Nine months and one season beyond the death of its founder and owner Ed Snider, the Flyers remain that proud franchise. Without its passionate archangel, however, and with an increasingly younger and increasingly impatient fan base to answer to, that pride has seemed misplaced, if not delusional. Snider often reminded us of the Flyers' eight Stanley Cup Finals appearances, still more than any team not among the Original 6. Unlike the Phillies, and the Sixers, "rebuild'' is a franchise vocabulary taboo, and so the streaks that have marked this team are viewed by the faithful not as steps to a process, but rather a wayward approach.
As for that culture, well the very words of both coach and GM indicate none has surfaced yet. The Flyers who played hard for a point against Columbus Saturday night were not the Flyers who tried to beat the Sabres with three minutes of inspired play the night before.

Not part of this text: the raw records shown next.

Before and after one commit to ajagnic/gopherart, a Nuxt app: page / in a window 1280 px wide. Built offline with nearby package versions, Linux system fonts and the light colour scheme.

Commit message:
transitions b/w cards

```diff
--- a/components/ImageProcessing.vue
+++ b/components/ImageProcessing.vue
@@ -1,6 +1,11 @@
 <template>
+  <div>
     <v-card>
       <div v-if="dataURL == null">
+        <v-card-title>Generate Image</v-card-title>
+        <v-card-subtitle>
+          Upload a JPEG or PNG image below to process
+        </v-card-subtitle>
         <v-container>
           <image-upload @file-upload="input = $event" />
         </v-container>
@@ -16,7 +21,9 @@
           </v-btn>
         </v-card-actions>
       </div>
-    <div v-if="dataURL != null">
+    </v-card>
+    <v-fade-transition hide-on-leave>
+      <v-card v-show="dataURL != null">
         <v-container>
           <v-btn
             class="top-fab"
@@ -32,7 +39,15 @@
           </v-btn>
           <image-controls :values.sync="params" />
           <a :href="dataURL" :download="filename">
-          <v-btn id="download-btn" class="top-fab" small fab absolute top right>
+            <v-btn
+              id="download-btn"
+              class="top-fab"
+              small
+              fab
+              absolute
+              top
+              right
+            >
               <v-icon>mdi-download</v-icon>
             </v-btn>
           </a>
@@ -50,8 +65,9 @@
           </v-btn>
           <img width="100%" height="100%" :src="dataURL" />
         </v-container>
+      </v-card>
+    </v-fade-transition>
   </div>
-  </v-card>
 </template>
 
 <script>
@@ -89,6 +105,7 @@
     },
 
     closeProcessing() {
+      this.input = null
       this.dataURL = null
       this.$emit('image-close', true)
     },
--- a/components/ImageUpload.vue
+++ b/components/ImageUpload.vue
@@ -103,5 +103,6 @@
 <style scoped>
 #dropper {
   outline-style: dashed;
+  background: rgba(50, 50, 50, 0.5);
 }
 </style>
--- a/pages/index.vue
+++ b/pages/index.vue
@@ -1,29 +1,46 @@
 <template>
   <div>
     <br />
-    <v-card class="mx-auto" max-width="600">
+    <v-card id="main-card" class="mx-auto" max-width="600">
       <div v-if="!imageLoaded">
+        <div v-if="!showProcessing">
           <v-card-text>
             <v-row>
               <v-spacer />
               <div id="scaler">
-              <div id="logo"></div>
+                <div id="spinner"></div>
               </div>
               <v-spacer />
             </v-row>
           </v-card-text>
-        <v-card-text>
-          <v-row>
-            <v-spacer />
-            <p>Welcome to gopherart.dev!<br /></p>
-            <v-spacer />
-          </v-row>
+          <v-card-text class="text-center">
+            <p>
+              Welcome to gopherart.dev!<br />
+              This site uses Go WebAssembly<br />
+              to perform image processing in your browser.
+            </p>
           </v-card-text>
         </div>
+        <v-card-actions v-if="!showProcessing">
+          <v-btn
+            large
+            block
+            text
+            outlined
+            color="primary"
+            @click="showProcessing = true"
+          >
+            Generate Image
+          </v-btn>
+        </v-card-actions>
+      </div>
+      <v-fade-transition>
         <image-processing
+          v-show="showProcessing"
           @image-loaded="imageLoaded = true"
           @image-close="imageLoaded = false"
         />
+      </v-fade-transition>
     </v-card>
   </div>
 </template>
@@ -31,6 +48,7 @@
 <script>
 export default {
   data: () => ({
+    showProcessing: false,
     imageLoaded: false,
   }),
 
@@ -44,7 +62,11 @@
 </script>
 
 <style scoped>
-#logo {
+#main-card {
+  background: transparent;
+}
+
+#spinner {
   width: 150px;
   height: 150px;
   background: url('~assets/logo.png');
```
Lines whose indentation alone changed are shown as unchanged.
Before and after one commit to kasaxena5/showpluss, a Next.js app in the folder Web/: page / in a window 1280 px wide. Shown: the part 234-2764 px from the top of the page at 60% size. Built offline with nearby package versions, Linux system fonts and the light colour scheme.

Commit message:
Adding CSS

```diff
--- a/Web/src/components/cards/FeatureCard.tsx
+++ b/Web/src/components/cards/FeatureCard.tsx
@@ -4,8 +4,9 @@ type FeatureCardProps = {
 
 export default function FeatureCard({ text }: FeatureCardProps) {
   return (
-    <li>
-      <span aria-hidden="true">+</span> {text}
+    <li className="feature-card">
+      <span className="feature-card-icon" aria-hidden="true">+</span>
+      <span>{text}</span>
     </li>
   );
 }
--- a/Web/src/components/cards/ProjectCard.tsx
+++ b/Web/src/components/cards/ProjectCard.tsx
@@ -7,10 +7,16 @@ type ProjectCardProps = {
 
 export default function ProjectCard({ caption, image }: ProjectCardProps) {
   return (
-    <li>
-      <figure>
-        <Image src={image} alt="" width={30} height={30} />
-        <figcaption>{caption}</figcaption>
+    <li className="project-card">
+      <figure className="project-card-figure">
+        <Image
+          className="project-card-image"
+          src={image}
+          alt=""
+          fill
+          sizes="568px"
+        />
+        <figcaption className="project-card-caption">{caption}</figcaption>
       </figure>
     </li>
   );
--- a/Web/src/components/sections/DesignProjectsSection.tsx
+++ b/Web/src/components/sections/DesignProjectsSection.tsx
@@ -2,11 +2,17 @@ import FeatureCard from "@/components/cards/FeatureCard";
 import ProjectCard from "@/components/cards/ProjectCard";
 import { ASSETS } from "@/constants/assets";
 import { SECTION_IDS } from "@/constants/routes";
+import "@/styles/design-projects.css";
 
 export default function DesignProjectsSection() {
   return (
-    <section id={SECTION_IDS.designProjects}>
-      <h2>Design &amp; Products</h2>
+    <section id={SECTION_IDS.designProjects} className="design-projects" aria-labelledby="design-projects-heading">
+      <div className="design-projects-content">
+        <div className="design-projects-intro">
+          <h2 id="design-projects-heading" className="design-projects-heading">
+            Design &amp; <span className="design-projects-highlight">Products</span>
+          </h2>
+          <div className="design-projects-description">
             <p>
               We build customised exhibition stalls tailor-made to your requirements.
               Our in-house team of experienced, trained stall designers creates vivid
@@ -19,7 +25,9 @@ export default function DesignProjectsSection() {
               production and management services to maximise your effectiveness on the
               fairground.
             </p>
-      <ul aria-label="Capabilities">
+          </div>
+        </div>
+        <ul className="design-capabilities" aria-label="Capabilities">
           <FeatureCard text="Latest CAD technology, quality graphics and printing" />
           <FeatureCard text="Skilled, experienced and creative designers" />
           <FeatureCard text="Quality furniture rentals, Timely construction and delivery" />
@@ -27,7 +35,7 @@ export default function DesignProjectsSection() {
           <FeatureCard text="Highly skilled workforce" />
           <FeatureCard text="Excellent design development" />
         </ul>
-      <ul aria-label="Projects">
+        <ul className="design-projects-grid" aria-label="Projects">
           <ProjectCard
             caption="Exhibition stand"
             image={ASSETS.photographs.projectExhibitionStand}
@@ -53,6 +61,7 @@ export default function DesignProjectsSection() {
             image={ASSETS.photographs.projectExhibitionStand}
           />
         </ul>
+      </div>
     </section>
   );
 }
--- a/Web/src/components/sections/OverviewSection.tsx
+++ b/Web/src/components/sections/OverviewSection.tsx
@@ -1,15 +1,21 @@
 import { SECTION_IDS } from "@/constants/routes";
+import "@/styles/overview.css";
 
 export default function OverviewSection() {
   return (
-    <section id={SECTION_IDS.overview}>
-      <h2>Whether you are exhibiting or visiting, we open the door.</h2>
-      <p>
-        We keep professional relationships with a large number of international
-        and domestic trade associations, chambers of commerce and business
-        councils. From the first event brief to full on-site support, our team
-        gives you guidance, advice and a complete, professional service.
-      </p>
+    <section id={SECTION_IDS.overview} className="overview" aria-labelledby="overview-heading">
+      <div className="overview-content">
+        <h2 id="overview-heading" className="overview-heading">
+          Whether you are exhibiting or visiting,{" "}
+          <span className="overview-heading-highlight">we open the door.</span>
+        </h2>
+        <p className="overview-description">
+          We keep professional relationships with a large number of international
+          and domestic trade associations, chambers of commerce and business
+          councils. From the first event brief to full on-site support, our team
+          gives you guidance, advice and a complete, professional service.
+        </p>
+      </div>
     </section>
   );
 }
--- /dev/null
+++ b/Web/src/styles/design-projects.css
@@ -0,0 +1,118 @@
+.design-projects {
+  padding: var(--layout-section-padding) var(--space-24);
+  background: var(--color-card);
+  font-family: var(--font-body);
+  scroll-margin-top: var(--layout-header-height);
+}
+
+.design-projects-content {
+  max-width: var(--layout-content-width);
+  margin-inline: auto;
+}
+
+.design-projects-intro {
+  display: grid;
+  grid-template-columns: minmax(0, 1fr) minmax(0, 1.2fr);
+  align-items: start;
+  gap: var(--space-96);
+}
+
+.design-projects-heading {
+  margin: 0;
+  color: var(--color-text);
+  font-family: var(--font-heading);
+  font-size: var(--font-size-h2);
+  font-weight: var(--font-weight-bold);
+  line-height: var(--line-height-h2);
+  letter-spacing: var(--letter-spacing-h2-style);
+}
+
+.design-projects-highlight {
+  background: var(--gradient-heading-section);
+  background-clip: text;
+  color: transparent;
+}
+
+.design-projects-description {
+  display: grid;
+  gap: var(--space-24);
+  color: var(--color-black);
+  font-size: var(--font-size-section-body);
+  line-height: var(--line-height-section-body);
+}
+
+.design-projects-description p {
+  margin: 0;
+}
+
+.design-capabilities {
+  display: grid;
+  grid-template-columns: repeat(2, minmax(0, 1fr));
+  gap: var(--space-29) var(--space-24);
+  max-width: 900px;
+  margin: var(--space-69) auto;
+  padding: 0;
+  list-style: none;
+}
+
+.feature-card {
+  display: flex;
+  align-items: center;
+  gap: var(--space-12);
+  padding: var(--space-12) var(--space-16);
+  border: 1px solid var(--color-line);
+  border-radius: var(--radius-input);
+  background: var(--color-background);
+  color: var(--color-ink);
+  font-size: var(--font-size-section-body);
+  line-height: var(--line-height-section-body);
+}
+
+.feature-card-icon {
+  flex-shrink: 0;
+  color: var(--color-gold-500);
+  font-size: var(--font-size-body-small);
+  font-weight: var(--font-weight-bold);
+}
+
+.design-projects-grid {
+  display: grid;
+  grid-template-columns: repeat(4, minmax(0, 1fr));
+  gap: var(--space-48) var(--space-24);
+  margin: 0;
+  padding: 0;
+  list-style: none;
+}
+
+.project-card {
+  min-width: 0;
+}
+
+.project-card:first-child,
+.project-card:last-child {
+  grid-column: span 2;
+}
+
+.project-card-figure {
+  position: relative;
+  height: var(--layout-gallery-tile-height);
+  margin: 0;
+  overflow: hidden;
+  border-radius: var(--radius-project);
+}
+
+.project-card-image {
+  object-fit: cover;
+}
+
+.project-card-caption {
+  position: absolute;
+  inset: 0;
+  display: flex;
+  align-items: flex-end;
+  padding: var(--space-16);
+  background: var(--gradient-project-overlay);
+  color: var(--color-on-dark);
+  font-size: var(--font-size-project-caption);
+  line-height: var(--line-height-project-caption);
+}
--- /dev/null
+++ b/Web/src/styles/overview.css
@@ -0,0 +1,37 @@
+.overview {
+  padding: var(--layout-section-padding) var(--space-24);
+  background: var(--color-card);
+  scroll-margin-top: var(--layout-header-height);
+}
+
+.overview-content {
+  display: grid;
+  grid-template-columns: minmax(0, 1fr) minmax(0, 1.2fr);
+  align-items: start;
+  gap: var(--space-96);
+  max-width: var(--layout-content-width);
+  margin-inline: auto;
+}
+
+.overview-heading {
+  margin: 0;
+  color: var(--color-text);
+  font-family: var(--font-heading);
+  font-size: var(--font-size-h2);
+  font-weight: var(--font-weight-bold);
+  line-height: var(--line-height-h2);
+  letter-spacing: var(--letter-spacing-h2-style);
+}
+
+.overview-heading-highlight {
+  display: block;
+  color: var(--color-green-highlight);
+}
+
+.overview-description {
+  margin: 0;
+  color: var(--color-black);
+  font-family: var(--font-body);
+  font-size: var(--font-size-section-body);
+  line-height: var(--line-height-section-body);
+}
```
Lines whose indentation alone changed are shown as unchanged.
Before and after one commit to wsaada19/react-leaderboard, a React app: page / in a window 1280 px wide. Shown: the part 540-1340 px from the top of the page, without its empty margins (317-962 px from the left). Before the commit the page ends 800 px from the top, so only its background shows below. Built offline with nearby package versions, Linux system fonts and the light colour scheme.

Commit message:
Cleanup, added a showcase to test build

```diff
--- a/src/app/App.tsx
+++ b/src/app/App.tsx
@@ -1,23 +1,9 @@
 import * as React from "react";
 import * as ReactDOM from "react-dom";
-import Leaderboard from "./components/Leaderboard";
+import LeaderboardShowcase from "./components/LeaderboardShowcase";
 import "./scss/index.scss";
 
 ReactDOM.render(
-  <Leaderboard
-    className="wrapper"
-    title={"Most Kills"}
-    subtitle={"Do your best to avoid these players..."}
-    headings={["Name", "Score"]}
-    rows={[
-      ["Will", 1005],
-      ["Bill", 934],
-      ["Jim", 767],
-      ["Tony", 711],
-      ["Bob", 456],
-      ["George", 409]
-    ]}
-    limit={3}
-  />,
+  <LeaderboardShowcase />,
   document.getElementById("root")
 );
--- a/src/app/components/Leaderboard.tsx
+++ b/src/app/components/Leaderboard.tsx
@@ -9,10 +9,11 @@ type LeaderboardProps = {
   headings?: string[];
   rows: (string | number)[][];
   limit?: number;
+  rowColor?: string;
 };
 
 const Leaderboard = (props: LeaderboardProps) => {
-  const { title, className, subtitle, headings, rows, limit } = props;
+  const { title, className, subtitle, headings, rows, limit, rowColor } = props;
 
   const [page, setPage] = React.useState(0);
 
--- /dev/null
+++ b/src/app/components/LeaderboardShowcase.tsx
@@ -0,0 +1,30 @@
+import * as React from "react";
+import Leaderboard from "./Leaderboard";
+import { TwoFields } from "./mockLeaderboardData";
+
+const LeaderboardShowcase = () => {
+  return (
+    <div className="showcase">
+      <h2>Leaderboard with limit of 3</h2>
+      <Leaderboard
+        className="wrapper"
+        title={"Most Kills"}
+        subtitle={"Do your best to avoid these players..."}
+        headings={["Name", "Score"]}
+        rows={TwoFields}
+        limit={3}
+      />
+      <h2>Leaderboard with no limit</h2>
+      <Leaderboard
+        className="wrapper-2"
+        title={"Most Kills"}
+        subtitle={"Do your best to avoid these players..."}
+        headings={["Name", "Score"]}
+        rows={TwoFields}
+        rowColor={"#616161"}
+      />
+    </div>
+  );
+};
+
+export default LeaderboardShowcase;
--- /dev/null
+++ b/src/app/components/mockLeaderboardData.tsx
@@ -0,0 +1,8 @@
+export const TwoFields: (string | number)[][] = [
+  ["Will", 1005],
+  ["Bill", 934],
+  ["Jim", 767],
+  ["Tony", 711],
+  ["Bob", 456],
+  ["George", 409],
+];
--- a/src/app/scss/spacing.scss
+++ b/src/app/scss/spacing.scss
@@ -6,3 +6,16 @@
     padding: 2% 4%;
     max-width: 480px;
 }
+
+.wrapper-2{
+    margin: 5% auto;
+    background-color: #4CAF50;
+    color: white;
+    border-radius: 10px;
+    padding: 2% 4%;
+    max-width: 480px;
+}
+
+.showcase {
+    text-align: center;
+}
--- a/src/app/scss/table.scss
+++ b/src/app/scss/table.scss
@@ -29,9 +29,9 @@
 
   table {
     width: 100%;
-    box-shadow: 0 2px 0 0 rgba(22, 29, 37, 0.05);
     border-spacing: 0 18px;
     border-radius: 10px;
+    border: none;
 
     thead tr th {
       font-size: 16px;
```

Hakstol is justified in praising the effort during much of that losing streak, but his final words before departing on the road trip are telling.
Momentum, he said, "is a very slight difference, but it makes all the difference in the world."
It shouldn't, of course. Not all the difference in the world, not if you're good. A playoff-worthy team should be able to hold momentum as well as change it, and that momentum. During that 10-game skein, the Flyers were shut out twice by Minnesota and then lost five of six games by a one-goal margin. In each of those games, they held a two-goal lead halfway through or beyond. They lost the lead three times to Calgary, twice blew a two-goal lead in a home game against the Islanders.
Hakstol deserves credit for righting the ship following that lifeless 3-0 home loss to Boston, and not enough can be made of the rescue work Brian Elliott has done since Michal Neuvirth pulled up lame (again) the night their modest streak began in Calgary. But 36 games into the schedule, they have a middle-of-the-road power play and are among the worst on the penalty kill. We can talk all we want about their improved five-on-five play, but anyone who has watched this league even a little over the last decade will attest that most games are won and lost via special teams — i.e., the margins.
Which leads to three possible conclusions. One, the coach has not done as well molding a young team as we hoped. Two, the young team is not nearly as talented as we hoped or were led to believe by the general manager. Three, this is a rebuilding franchise, with some of its keys to the future, like Nolan Patrick and Travis Konecny, trying to find their footing here, and others, Oscar Lindblom and Samuel Morin, doing it up the turnpike in Allentown.
I'm going with "three," holding out hope that Konecny connects the dots and Patrick continues to trend upward and that Morin and Lindblom — who is pouring in points lately — give us a clearer glimpse of a bright future before this uneven season is through.
A Christmas wish for sure.